29.02.2012 Cloudy/Rainy -2 °C
Tianjin. The train was not too bad as far as train journeys go in China, we woke up with ample time to get ourselves together. Exiting the smashing train station was a breeze and we walked about, passing on KFC in search of somewhere to spend the next six-hours until it was time to get to the airport. Cue Maccy D’s, breakfast menu still on, Y4 (40p) for a coffee and a sausage burger that filled me up for breakfast. A coffee on it’s own was Y4 – how does that make sense? Three-hours passed with us raping the Wi-Fi and having only spent £1 when the lunchtime deal kicked in and I decided to try the grotesque looking double burger with bacon and mashed potato (yes, really) being the main contents.
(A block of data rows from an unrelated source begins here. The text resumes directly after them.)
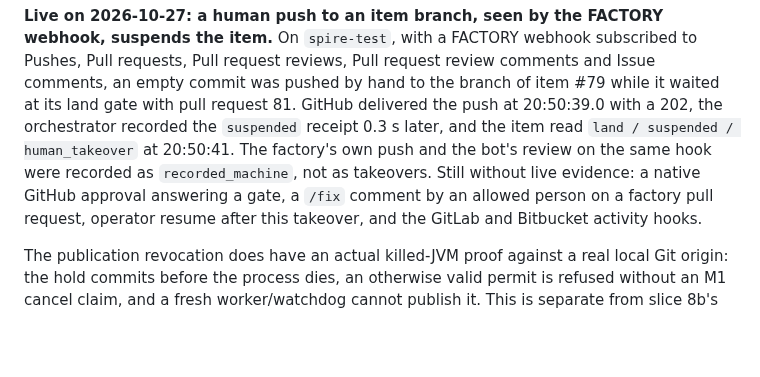
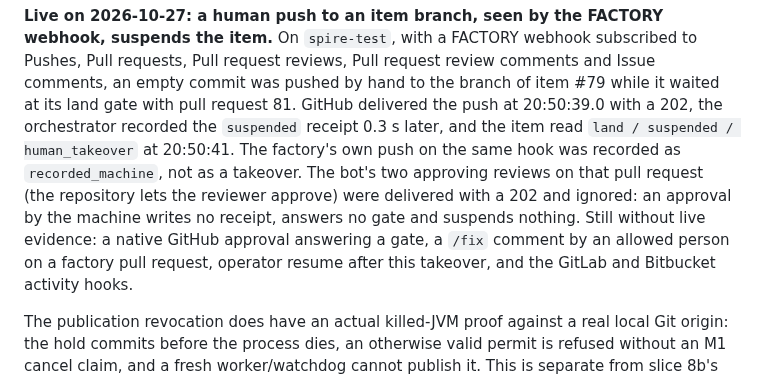
Before and after one commit to artyomsv/code-spire, a Markdown page: docs/UNVERIFIED.md, the part around the change. Drawn GitHub-style; blank space fills up the shorter version.

Commit message:
Say the bot's approvals on PR 81 were ignored, not recorded
The recorded_machine receipt belonged to the factory's own push. The
bot's two approving reviews write no receipt: an approval by the
machine answers no gate and suspends nothing.

```diff
--- a/docs/UNVERIFIED.md
+++ b/docs/UNVERIFIED.md
@@ -97,8 +97,9 @@ observations, remains necessary to establish those deployment paths.
 review comments and Issue comments, an empty commit was pushed by hand to the branch of item #79 while it waited
 at its land gate with pull request 81. GitHub delivered the push at 20:50:39.0 with a 202, the orchestrator
 recorded the `suspended` receipt 0.3 s later, and the item read `land / suspended / human_takeover` at 20:50:41.
-The factory's own push and the bot's review on the same hook were recorded as `recorded_machine`, not as
-takeovers. Still without live evidence: a native GitHub approval answering a gate, a `/fix` comment by an allowed
+The factory's own push on the same hook was recorded as `recorded_machine`, not as a takeover. The bot's two
+approving reviews on that pull request (the repository lets the reviewer approve) were delivered with a 202 and
+ignored: an approval by the machine writes no receipt, answers no gate and suspends nothing. Still without live evidence: a native GitHub approval answering a gate, a `/fix` comment by an allowed
 person on a factory pull request, operator resume after this takeover, and the GitLab and Bitbucket activity
 hooks.
 
```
Throughout our time in China, every coffee order was followed by ‘try a Big Tasty sir?’, if they could speak English. This was my last chance. It wasn’t as bad as it sounds or looked but wasn’t great.
With 1pm knocking on and our flight at 5pm, we took a cab to Tianjin airport, flouting public transport for a change. It was a long journey of about 35km from the train station and cost Y100 (£10). I gave my passport and booking confirmation to the AirAsia girl and put my bag on the floor. She then asked me to put the bag on the conveyor belt and I noticed I’d rested my backpack in a massive pile of phlegm which was now all over the hood of my bag. My last experience of China…
Verdict on China: China was amazing. It’s a pretty controversial country. I’ve met travellers who hated the place and some that loved it. In a nut shell, Hong Kong I think remains the best place I have been to since leaving the UK, Macau was magic, Shanghai sensational, Xi’an ‘zilariting, Beijing boring, Harbin hardcore (weather-wise) and Jilin City merely a jaded joke. No ice rimmed trees for me. The food was generally smashing, except for the odd dodgy meal, including a plate of stomach and tubes in Harbin and in my experience the further south you go, the less gob you see, the nicer people are and the more English they speak. Hong Kong and Shanghai have an array of gorgeous girls to rival any city.